Gayle comments reflect cricket's pervasive sexism

Cricket has come a long way since the days of Lord's preventing women from entering its pavilion, but the events of Monday night are a reminder that it has a long way to go

Daniel Brettig
Daniel Brettig
Chris Gayle gives a boundary line interview to Mel McLaughlin, Hobart Hurricans v Melbourne Renegades, BBL 2015-16, Hobart, January 4, 2016

To call Chris Gayle's exchange with the Ten broadcaster Mel McLaughlin an interview would be to wrongly suggest that Gayle actually answered questions  •  Getty Images

Last night I went to dinner near the SCG, and spoke to the Cricket Australia chief executive James Sutherland. We talked about women's cricket, about how the WBBL was growing, how Ten's television coverage was a breakthrough, about how we'd been to far too many dinners, drinks and functions where the women's game was dismissed as a sideshow. "The biggest thing that needs to change in women's cricket," he said, "is how men think about it."
Last night, after we settled into our tables, I sat down alongside the WACA chief executive, Christina Matthews. We spoke about writing, and about how her partner had picked up a new book, The Keepers, in recognition of Matthews' years wearing the gloves for the Australian women's team. There was a Matthews listed in the index, her partner said, but a sense of anticipation was let down when this turned out to be a man.
Last night I heard the new CA chairman David Peever say a few words as the centrepiece of the dinner, put on by the LBW Trust chairman Darshak Mehta. Peever mentioned how his mum and dad had cricket in the house on television and radio throughout his childhood.

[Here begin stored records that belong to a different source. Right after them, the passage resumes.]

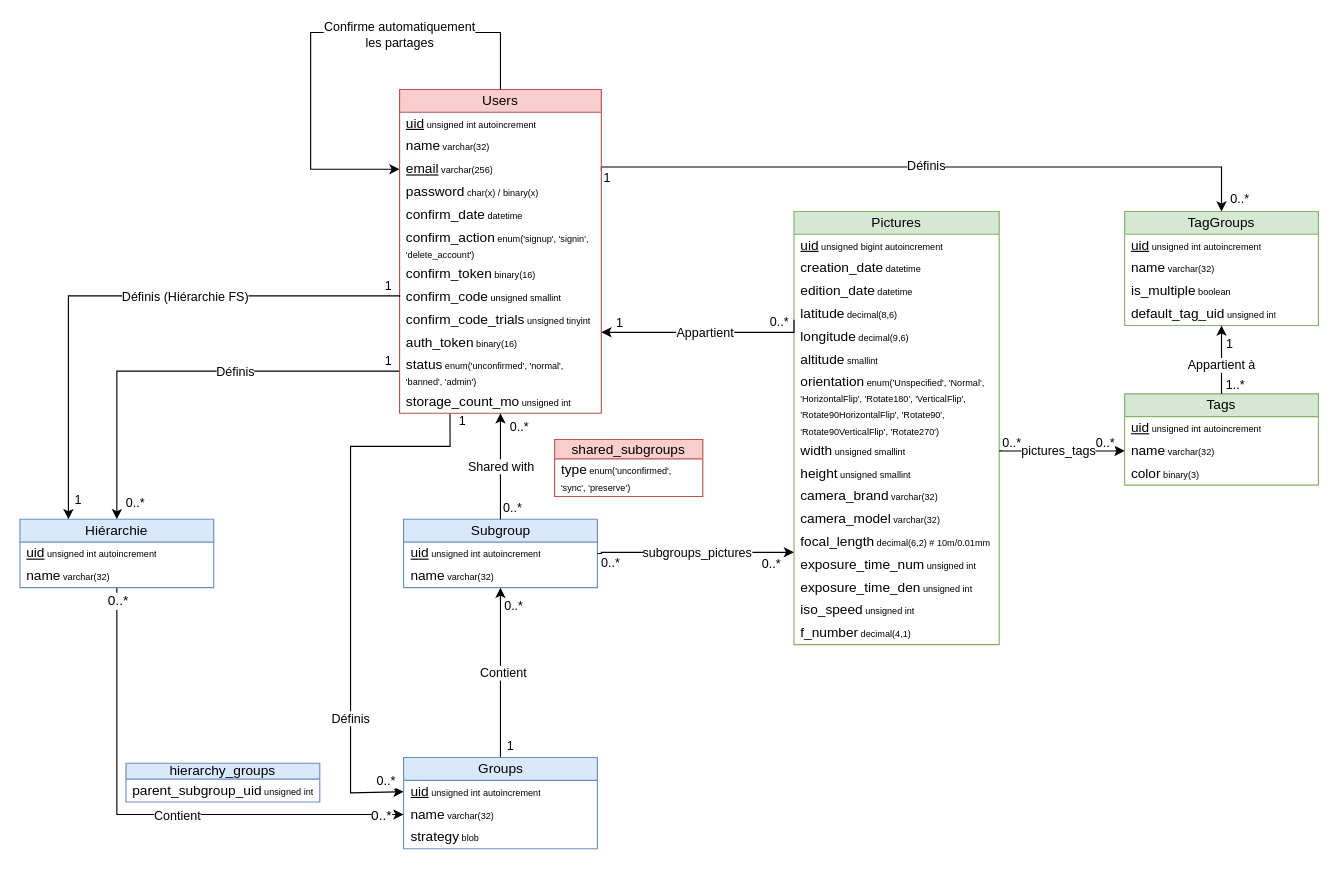
Before: page "DB - Conceptuelle" (1 of 4) of PMCloud.drawio in ClementGre/PMCloud, a draw.io diagram. Source tidied: cells renumbered, new cells numbered last; positions are measured from the earlier drawing's top-left corner, leaving out a move shared by most shapes. Both pictures are drawn from the tidied source at 114%, with x=0, y=0 at pixel (19, 32).
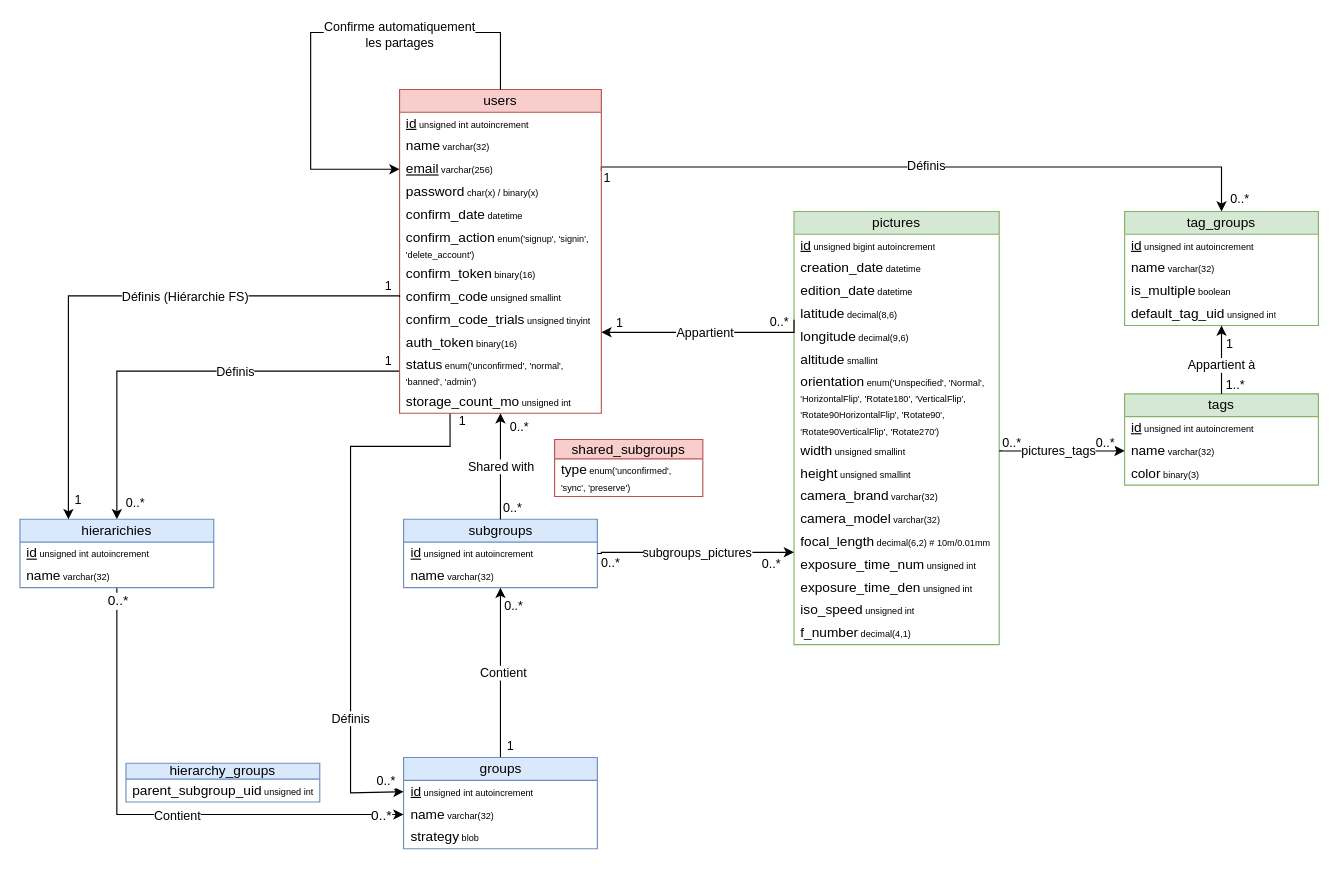
After the change.

The edit, as a diff of the source:
```diff
@@
-    <mxCell id="2" value="&lt;p style=&quot;line-height: 120%;&quot;&gt;Subgroup&lt;/p&gt;" style="swimlane;fontStyle=0;horizontal=1;startSize=20;whiteSpace=wrap;html=1;fillColor=#dae8fc;strokeColor=#6c8ebf;" parent="1" vertex="1">
+    <mxCell id="2" value="&lt;p style=&quot;line-height: 120%;&quot;&gt;subgroups&lt;/p&gt;" style="swimlane;fontStyle=0;horizontal=1;startSize=20;whiteSpace=wrap;html=1;fillColor=#dae8fc;strokeColor=#6c8ebf;" parent="1" vertex="1">
       <mxGeometry x="336.5" y="427" width="170" height="60" as="geometry" />
     </mxCell>
-    <mxCell id="3" value="&lt;u&gt;uid&lt;/u&gt;&lt;font style=&quot;font-size: 8px;&quot;&gt;&amp;nbsp;&lt;font style=&quot;font-size: 8px;&quot;&gt;unsigned int autoincrement&lt;/font&gt;&lt;/font&gt;" style="text;strokeColor=none;fillColor=none;align=left;verticalAlign=middle;spacingLeft=4;spacingRight=4;overflow=hidden;points=[[0,0.5],[1,0.5]];portConstraint=eastwest;whiteSpace=wrap;html=1;fontStyle=0;" parent="2" vertex="1">
+    <mxCell id="3" value="&lt;u&gt;id&lt;/u&gt;&lt;font style=&quot;font-size: 8px;&quot;&gt;&amp;nbsp;&lt;font style=&quot;font-size: 8px;&quot;&gt;unsigned int autoincrement&lt;/font&gt;&lt;/font&gt;" style="text;strokeColor=none;fillColor=none;align=left;verticalAlign=middle;spacingLeft=4;spacingRight=4;overflow=hidden;points=[[0,0.5],[1,0.5]];portConstraint=eastwest;whiteSpace=wrap;html=1;fontStyle=0;" parent="2" vertex="1">
       <mxGeometry y="20" width="170" height="20" as="geometry" />
     </mxCell>
@@
-    <mxCell id="17" value="&lt;p style=&quot;line-height: 120%;&quot;&gt;Users&lt;/p&gt;" style="swimlane;fontStyle=0;horizontal=1;startSize=20;whiteSpace=wrap;html=1;shadow=0;fillColor=#f8cecc;strokeColor=#b85450;" parent="1" vertex="1">
+    <mxCell id="17" value="&lt;p style=&quot;line-height: 120%;&quot;&gt;users&lt;/p&gt;" style="swimlane;fontStyle=0;horizontal=1;startSize=20;whiteSpace=wrap;html=1;shadow=0;fillColor=#f8cecc;strokeColor=#b85450;" parent="1" vertex="1">
       <mxGeometry x="333" y="50" width="177" height="284" as="geometry" />
     </mxCell>
-    <mxCell id="18" value="&lt;u&gt;uid&lt;/u&gt;&lt;font style=&quot;font-size: 8px;&quot;&gt;&amp;nbsp;&lt;font style=&quot;font-size: 8px;&quot;&gt;unsigned int autoincrement&lt;/font&gt;&lt;/font&gt;" style="text;strokeColor=none;fillColor=none;align=left;verticalAlign=middle;spacingLeft=4;spacingRight=4;overflow=hidden;whiteSpace=wrap;html=1;fontStyle=0;" parent="17" vertex="1">
+    <mxCell id="18" value="&lt;u&gt;id&lt;/u&gt;&lt;font style=&quot;font-size: 8px;&quot;&gt;&amp;nbsp;&lt;font style=&quot;font-size: 8px;&quot;&gt;unsigned int autoincrement&lt;/font&gt;&lt;/font&gt;" style="text;strokeColor=none;fillColor=none;align=left;verticalAlign=middle;spacingLeft=4;spacingRight=4;overflow=hidden;whiteSpace=wrap;html=1;fontStyle=0;" parent="17" vertex="1">
       <mxGeometry y="20" width="177" height="20" as="geometry" />
     </mxCell>
@@
-    <mxCell id="32" value="&lt;p style=&quot;line-height: 120%;&quot;&gt;Pictures&lt;/p&gt;" style="swimlane;fontStyle=0;horizontal=1;startSize=20;whiteSpace=wrap;html=1;fillColor=#d5e8d4;strokeColor=#82b366;" parent="1" vertex="1">
+    <mxCell id="32" value="&lt;p style=&quot;line-height: 120%;&quot;&gt;pictures&lt;/p&gt;" style="swimlane;fontStyle=0;horizontal=1;startSize=20;whiteSpace=wrap;html=1;fillColor=#d5e8d4;strokeColor=#82b366;" parent="1" vertex="1">
       <mxGeometry x="679" y="157" width="180" height="380" as="geometry" />
     </mxCell>
-    <mxCell id="33" value="&lt;u&gt;uid&lt;/u&gt;&lt;font style=&quot;font-size: 8px;&quot;&gt;&amp;nbsp;&lt;font style=&quot;border-color: var(--border-color); font-size: 8px;&quot;&gt;unsigned bigint autoincrement&lt;/font&gt;&lt;/font&gt;" style="text;strokeColor=none;fillColor=none;align=left;verticalAlign=middle;spacingLeft=4;spacingRight=4;overflow=hidden;whiteSpace=wrap;html=1;fontStyle=0;" parent="32" vertex="1">
+    <mxCell id="33" value="&lt;u&gt;id&lt;/u&gt;&lt;font style=&quot;font-size: 8px;&quot;&gt;&amp;nbsp;&lt;font style=&quot;border-color: var(--border-color); font-size: 8px;&quot;&gt;unsigned bigint autoincrement&lt;/font&gt;&lt;/font&gt;" style="text;strokeColor=none;fillColor=none;align=left;verticalAlign=middle;spacingLeft=4;spacingRight=4;overflow=hidden;whiteSpace=wrap;html=1;fontStyle=0;" parent="32" vertex="1">
       <mxGeometry y="20" width="180" height="20" as="geometry" />
     </mxCell>
@@
-    <mxCell id="65" value="&lt;p style=&quot;line-height: 120%;&quot;&gt;Groups&lt;/p&gt;" style="swimlane;fontStyle=0;horizontal=1;startSize=20;whiteSpace=wrap;html=1;fillColor=#dae8fc;strokeColor=#6c8ebf;" parent="1" vertex="1">
+    <mxCell id="65" value="&lt;p style=&quot;line-height: 120%;&quot;&gt;groups&lt;/p&gt;" style="swimlane;fontStyle=0;horizontal=1;startSize=20;whiteSpace=wrap;html=1;fillColor=#dae8fc;strokeColor=#6c8ebf;" parent="1" vertex="1">
       <mxGeometry x="336.5" y="636" width="170" height="80" as="geometry" />
     </mxCell>
-    <mxCell id="66" value="&lt;u&gt;uid&lt;/u&gt;&lt;font style=&quot;font-size: 8px;&quot;&gt;&amp;nbsp;&lt;font style=&quot;font-size: 8px;&quot;&gt;unsigned int autoincrement&lt;/font&gt;&lt;/font&gt;" style="text;strokeColor=none;fillColor=none;align=left;verticalAlign=middle;spacingLeft=4;spacingRight=4;overflow=hidden;points=[[0,0.5],[1,0.5]];portConstraint=eastwest;whiteSpace=wrap;html=1;fontStyle=0;" parent="65" vertex="1">
+    <mxCell id="66" value="&lt;u&gt;id&lt;/u&gt;&lt;font style=&quot;font-size: 8px;&quot;&gt;&amp;nbsp;&lt;font style=&quot;font-size: 8px;&quot;&gt;unsigned int autoincrement&lt;/font&gt;&lt;/font&gt;" style="text;strokeColor=none;fillColor=none;align=left;verticalAlign=middle;spacingLeft=4;spacingRight=4;overflow=hidden;points=[[0,0.5],[1,0.5]];portConstraint=eastwest;whiteSpace=wrap;html=1;fontStyle=0;" parent="65" vertex="1">
       <mxGeometry y="20" width="170" height="20" as="geometry" />
     </mxCell>
@@
-    <mxCell id="75" value="&lt;p style=&quot;line-height: 120%;&quot;&gt;Hiérarchie&lt;/p&gt;" style="swimlane;fontStyle=0;horizontal=1;startSize=20;whiteSpace=wrap;html=1;fillColor=#dae8fc;strokeColor=#6c8ebf;" parent="1" vertex="1">
+    <mxCell id="75" value="&lt;p style=&quot;line-height: 120%;&quot;&gt;hierarichies&lt;/p&gt;" style="swimlane;fontStyle=0;horizontal=1;startSize=20;whiteSpace=wrap;html=1;fillColor=#dae8fc;strokeColor=#6c8ebf;" parent="1" vertex="1">
       <mxGeometry y="427" width="170" height="60" as="geometry" />
     </mxCell>
-    <mxCell id="76" value="&lt;u&gt;uid&lt;/u&gt;&lt;font style=&quot;font-size: 8px;&quot;&gt;&amp;nbsp;&lt;font style=&quot;font-size: 8px;&quot;&gt;unsigned int autoincrement&lt;/font&gt;&lt;/font&gt;" style="text;strokeColor=none;fillColor=none;align=left;verticalAlign=middle;spacingLeft=4;spacingRight=4;overflow=hidden;whiteSpace=wrap;html=1;fontStyle=0;" parent="75" vertex="1">
+    <mxCell id="76" value="&lt;u&gt;id&lt;/u&gt;&lt;font style=&quot;font-size: 8px;&quot;&gt;&amp;nbsp;&lt;font style=&quot;font-size: 8px;&quot;&gt;unsigned int autoincrement&lt;/font&gt;&lt;/font&gt;" style="text;strokeColor=none;fillColor=none;align=left;verticalAlign=middle;spacingLeft=4;spacingRight=4;overflow=hidden;whiteSpace=wrap;html=1;fontStyle=0;" parent="75" vertex="1">
       <mxGeometry y="20" width="170" height="20" as="geometry" />
     </mxCell>
@@
-    <mxCell id="84" value="&lt;p style=&quot;line-height: 120%;&quot;&gt;TagGroups&lt;/p&gt;" style="swimlane;fontStyle=0;horizontal=1;startSize=20;whiteSpace=wrap;html=1;fillColor=#d5e8d4;strokeColor=#82b366;" parent="1" vertex="1">
+    <mxCell id="84" value="&lt;p style=&quot;line-height: 120%;&quot;&gt;tag_groups&lt;/p&gt;" style="swimlane;fontStyle=0;horizontal=1;startSize=20;whiteSpace=wrap;html=1;fillColor=#d5e8d4;strokeColor=#82b366;" parent="1" vertex="1">
       <mxGeometry x="969" y="157" width="170" height="100" as="geometry" />
     </mxCell>
-    <mxCell id="85" value="&lt;u&gt;uid&lt;/u&gt;&lt;font style=&quot;font-size: 8px;&quot;&gt;&amp;nbsp;&lt;font style=&quot;font-size: 8px;&quot;&gt;unsigned int autoincrement&lt;/font&gt;&lt;/font&gt;" style="text;strokeColor=none;fillColor=none;align=left;verticalAlign=middle;spacingLeft=4;spacingRight=4;overflow=hidden;whiteSpace=wrap;html=1;fontStyle=0;" parent="84" vertex="1">
+    <mxCell id="85" value="&lt;u&gt;id&lt;/u&gt;&lt;font style=&quot;font-size: 8px;&quot;&gt;&amp;nbsp;&lt;font style=&quot;font-size: 8px;&quot;&gt;unsigned int autoincrement&lt;/font&gt;&lt;/font&gt;" style="text;strokeColor=none;fillColor=none;align=left;verticalAlign=middle;spacingLeft=4;spacingRight=4;overflow=hidden;whiteSpace=wrap;html=1;fontStyle=0;" parent="84" vertex="1">
       <mxGeometry y="20" width="170" height="20" as="geometry" />
     </mxCell>
@@
-    <mxCell id="89" value="&lt;p style=&quot;line-height: 120%;&quot;&gt;Tags&lt;/p&gt;" style="swimlane;fontStyle=0;horizontal=1;startSize=20;whiteSpace=wrap;html=1;fillColor=#d5e8d4;strokeColor=#82b366;" parent="1" vertex="1">
+    <mxCell id="89" value="&lt;p style=&quot;line-height: 120%;&quot;&gt;tags&lt;/p&gt;" style="swimlane;fontStyle=0;horizontal=1;startSize=20;whiteSpace=wrap;html=1;fillColor=#d5e8d4;strokeColor=#82b366;" parent="1" vertex="1">
       <mxGeometry x="969" y="317" width="170" height="80" as="geometry" />
     </mxCell>
-    <mxCell id="90" value="&lt;u&gt;uid&lt;/u&gt;&lt;font style=&quot;font-size: 8px;&quot;&gt;&amp;nbsp;&lt;font style=&quot;font-size: 8px;&quot;&gt;unsigned int autoincrement&lt;/font&gt;&lt;/font&gt;" style="text;strokeColor=none;fillColor=none;align=left;verticalAlign=middle;spacingLeft=4;spacingRight=4;overflow=hidden;whiteSpace=wrap;html=1;fontStyle=0;" parent="89" vertex="1">
+    <mxCell id="90" value="&lt;u&gt;id&lt;/u&gt;&lt;font style=&quot;font-size: 8px;&quot;&gt;&amp;nbsp;&lt;font style=&quot;font-size: 8px;&quot;&gt;unsigned int autoincrement&lt;/font&gt;&lt;/font&gt;" style="text;strokeColor=none;fillColor=none;align=left;verticalAlign=middle;spacingLeft=4;spacingRight=4;overflow=hidden;whiteSpace=wrap;html=1;fontStyle=0;" parent="89" vertex="1">
       <mxGeometry y="20" width="170" height="20" as="geometry" />
     </mxCell>
```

He also mentioned how his mother knew little of cricket, but when the coverage began, she could be heard to say "there's Richie". Peever closed by saying he hoped to see a day when close to half of Australia's cricket participants were women.
Last night after dinner, I noticed a missed call from the West Indies media manager. It was about Chris Gayle, and his words with the Ten broadcaster Mel McLaughlin. I found a video of the exchange - to call it an interview would be to wrongly suggest that Gayle actually answered questions - and watched how McLaughlin grinned and bore the first intimation of something outside work, then closed her eyes and put on a mask of indifference at the second.
Last night I logged onto Twitter and saw the responses to these words. There was outrage and frustration, but also indignation that anyone should be expected to talk about cricket, and not spew rubbish pick-up lines, when being interviewed about it. I saw Ten's own account initially respond to Gayle's words with the hashtag #smooth, and I saw the Australian footballer Tim Cahill tell Gayle he had been "on fire tonight brother". I also saw Taylor Walker, the Adelaide Crows captain, say this: "A bit of fun by @henrygayle everybody relax - no one hurt, injured or dead!" He was right on two counts.
Last night I called a female journalism colleague, a skillful and tireless operator, and listened to her speak of the episode not with shock or anger, but with weariness. I heard her say that she hated what was happening, but also that she hated the inevitable backlash when speaking up about it. I heard her say that nobody wants to be "that girl", like the one who called out harassment by the former David Jones chief executive Mark McInnes, or the DFAT official who raised concerns about the behaviour of the now former Government Minister Jamie Briggs. I heard her exasperation.
Last night I spoke to other female friends working in media, who offered up strikingly similar thoughts. One offered this: "I honestly left sports journalism because I thought it'd never be satisfying. No matter what females in sport achieve, it's all undermined by dickheads at the pub who don't listen to what women say because they're too busy marking them out of 10 for their looks. Mel shouldn't have had to cop that. It was humiliating and he didn't stop when she was clearly uncomfortable. I just hate that now this will be what people talk about, because she's a pro and better than that."
Last night I called the CA head of public affairs, who had just been on the phone to Anthony Everard, the head of the BBL. Everard said this: "I heard Chris' comments and they're disrespectful and simply inappropriate. We'll certainly be talking to him and the Renegades about it. This league is all about its appeal to kids, families and females. There's just no place in the BBL - or, for that matter, cricket anywhere - for that sort of behaviour."
Last night I wondered how cricket, and sport, could so alienate half the population. Cricket has long struggled to attract a female audience, as befits a game where the home pavilion at Lord's did not permit women to enter until 1999. It has come a long way since that most basic of reforms, but still has so far to go. As Sutherland told the ABC, "I think the support we are seeing through television ratings is really important, but I think more important is the psyche around the fact that cricket is a sport for girls too, and I really sense that people are starting to understand that." Starting to.
Last night, I concluded, is not tomorrow.

Daniel Brettig is an assistant editor at ESPNcricinfo. @danbrettig